3. Using this criterion leads one to condemn Israel more harshly than Hamas. One moral measure has always been: he who kills the most is the most evil.

4. But the uneven death count is purely the result of uneven technology. Hamas’ (Iranian) rockets are just not very good (yet), and Israel’s “Iron Dome” defensive shield did a good job at deflecting 90% of the rockets. The low Israeli death toll is not for want of trying by Hamas. If Hamas could, it would wipe out all six million Israeli Jews. Their rockets are most certainly aimed indiscriminately at cities, hospitals, schools, children, hotels, etc. Don’t tell me that one side’s actions are morally superior to the other’s. Every day, hundreds of rockets rained down on Israel, even reaching Tel Aviv and Jerusalem. As President Obama said on November 18, “There's no country on Earth that would tolerate missiles raining down on its citizens from outside its borders.”

5. Then  there is history - another moral criterion:    Who has more historical right to “the turf” over which they have been fighting since  1948 - and  before?  For some information about this, check out my August, 2011 post: Israel and Palestine: Whose Turf is it?

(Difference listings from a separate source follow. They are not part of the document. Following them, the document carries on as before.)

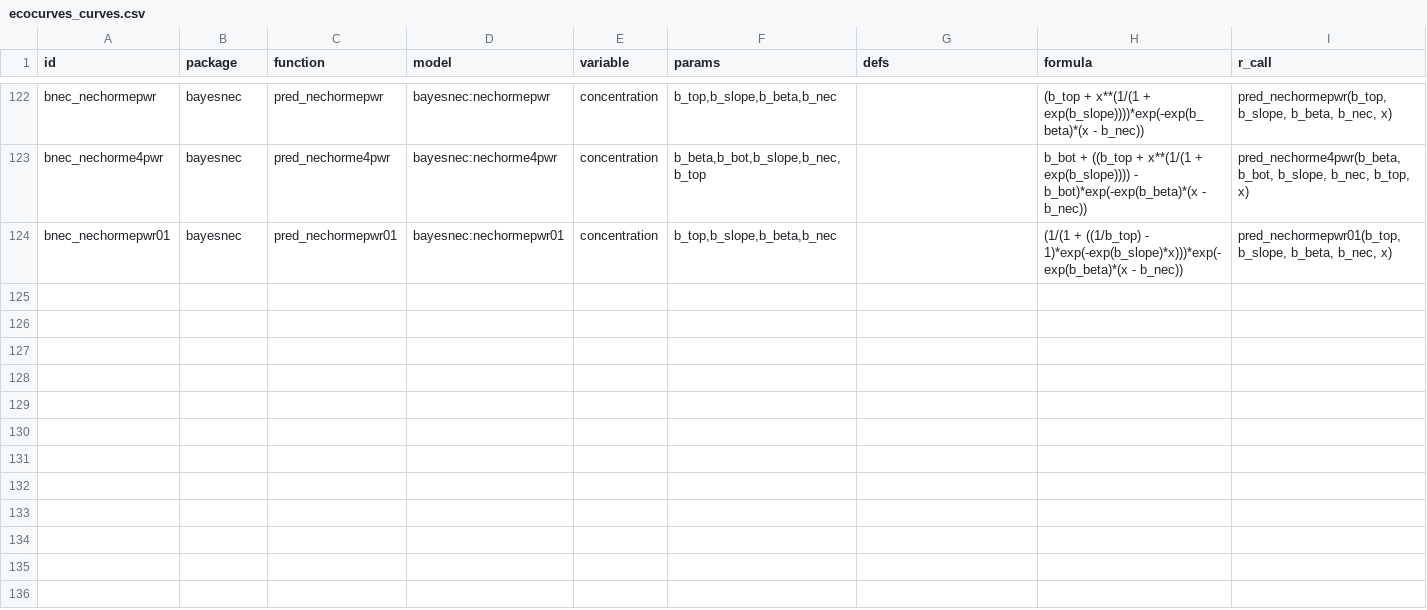
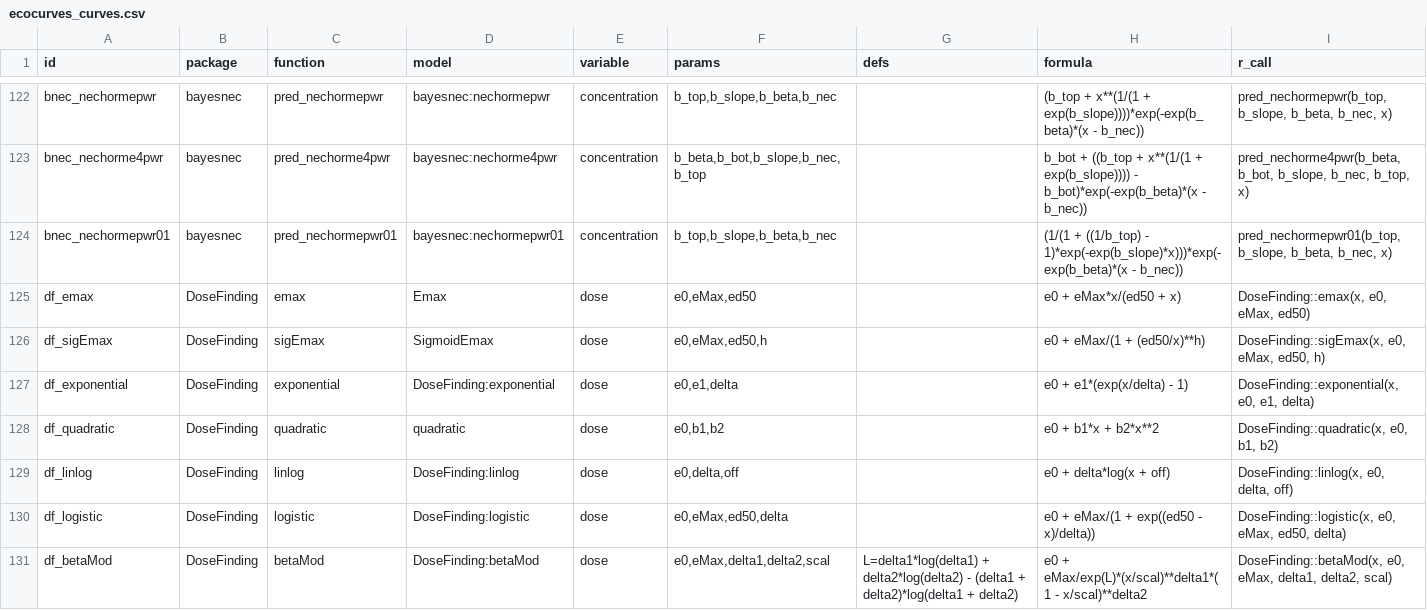
Before and after one commit to ben18785/hierarchical_sr_spec, a CSV file: hsr/data/sources/ecocurves_curves.csv, drawn as a sheet; only a part is shown, gaps mark what is left out; rows hold the shown columns only; the diff covers the shown part only; the diff names each change by its address in the sheet, - before the commit and + after, or states it on an @@ line.

Commit message:
ecocurves: DoseFinding dose-response models; namespace-qualified calls (DoseFinding::logistic masked growthmodels::logistic, caught by the verification)

```diff
--- a/hsr/data/sources/ecocurves_curves.csv
+++ b/hsr/data/sources/ecocurves_curves.csv
+row 125: df_emax | DoseFinding | emax | Emax | dose | e0,eMax,ed50 |  | e0 + eMax*x/(ed50 + x) | DoseFinding::emax(x, e0, eMax, ed50)
+row 126: df_sigEmax | DoseFinding | sigEmax | SigmoidEmax | dose | e0,eMax,ed50,h |  | e0 + eMax/(1 + (ed50/x)**h) | DoseFinding::sigEmax(x, e0, eMax, ed50, h)
+row 127: df_exponential | DoseFinding | exponential | DoseFinding:exponential | dose | e0,e1,delta |  | e0 + e1*(exp(x/delta) - 1) | DoseFinding::exponential(x, e0, e1, delta)
+row 128: df_quadratic | DoseFinding | quadratic | quadratic | dose | e0,b1,b2 |  | e0 + b1*x + b2*x**2 | DoseFinding::quadratic(x, e0, b1, b2)
+row 129: df_linlog | DoseFinding | linlog | DoseFinding:linlog | dose | e0,delta,off |  | e0 + delta*log(x + off) | DoseFinding::linlog(x, e0, delta, off)
+row 130: df_logistic | DoseFinding | logistic | DoseFinding:logistic | dose | e0,eMax,ed50,delta |  | e0 + eMax/(1 + exp((ed50 - x)/delta)) | DoseFinding::logistic(x, e0, eMax, ed50, delta)
+row 131: df_betaMod | DoseFinding | betaMod | DoseFinding:betaMod | dose | e0,eMax,delta1,delta2,scal | L=delta1*log(delta1) + delta2*log(delta2) - (delta1 + delta2)*log(delta1 + delta2) | e0 + eMax/exp(L)*(x/scal)**delta1*(1 - x/scal)**delta2 | DoseFinding::betaMod(x, e0, eMax, delta1, delta2, scal)
```
Also changed, not shown: 18 edited cells elsewhere in this file, 3 other files.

1948 was  a disaster  for the Palestinians: hundreds of thousands of them were expelled from what became Israel, and hundreds of thousands more left  of their own volition, anticipating returning immediately after Israel’s defeat - which did not occur. Sixty years later, those hundreds of thousands of refugees have turned  into millions. One of the Palestinians’ demands is the “Right of  Return.” How could this happen, without undoing the Jewish state?

Even if you take the position that Israel and Zionism were  a mistake, it’s too late to go into reverse. Israel exists. No reasonable person  can advocate abolishing Israel. So this renders history (and my 2011 blog post)  irrelevant.

6. The present bloody flare-up, the plight of Gaza and the shenanigans on the West Bank: Israel’s blockade of Gaza is wrong, as are the  appalling living conditions of  those desperate people.  Continuing to build  Jewish settlements in Palestinian territory on the  West Bank is also wrong.

7. This way, things can only get worse. One worry is that Arab politics are becoming more and more “Islamized.”  “Islamism” and Sharia law are  ascendant, meaning that Islam is increasingly  becoming not only a religion but also as a political ideology, somehow an  antidote to Western influence. Regression towards theocracy  and the growing role of religion in politics are worrisome.  The separation of Church and State and the secularization of politics are one of the Western world’s  great accomplishments. It took the French Revolution, the American Revolution,  and other revolutions to achieve this. Hopefully, the infusion of religion into politics by “Islamism” will in time become as  harmless as the role of religion is in  European political parties which still call themselves “Christian Democratic,” but are in fact largely secular.

8. The “Peace Process:” it isn’t clear whether this is a never-ending quest, an illusion, an unsolvable problem. Equally unclear  is why this is primarily a  US responsibility. Do not other countries have as much   at stake in the Middle East?

9. There  is only one reasonable solution: TWO STATES. What part of TWO  STATES don’t they understand?  Of course, the devil is in the details. Right of Return, West Bank settlements, land swaps, etc. A myriad details must  be worked out. But those are working points, and they ARE solvable.

I have just mentioned some of the considerations which   lead so many of us  to CONDEMN one side or the other. Condemnation is  unproductive, yet that is what we  mostly do. So instead, why don’t you judge things for yourself. leave comment here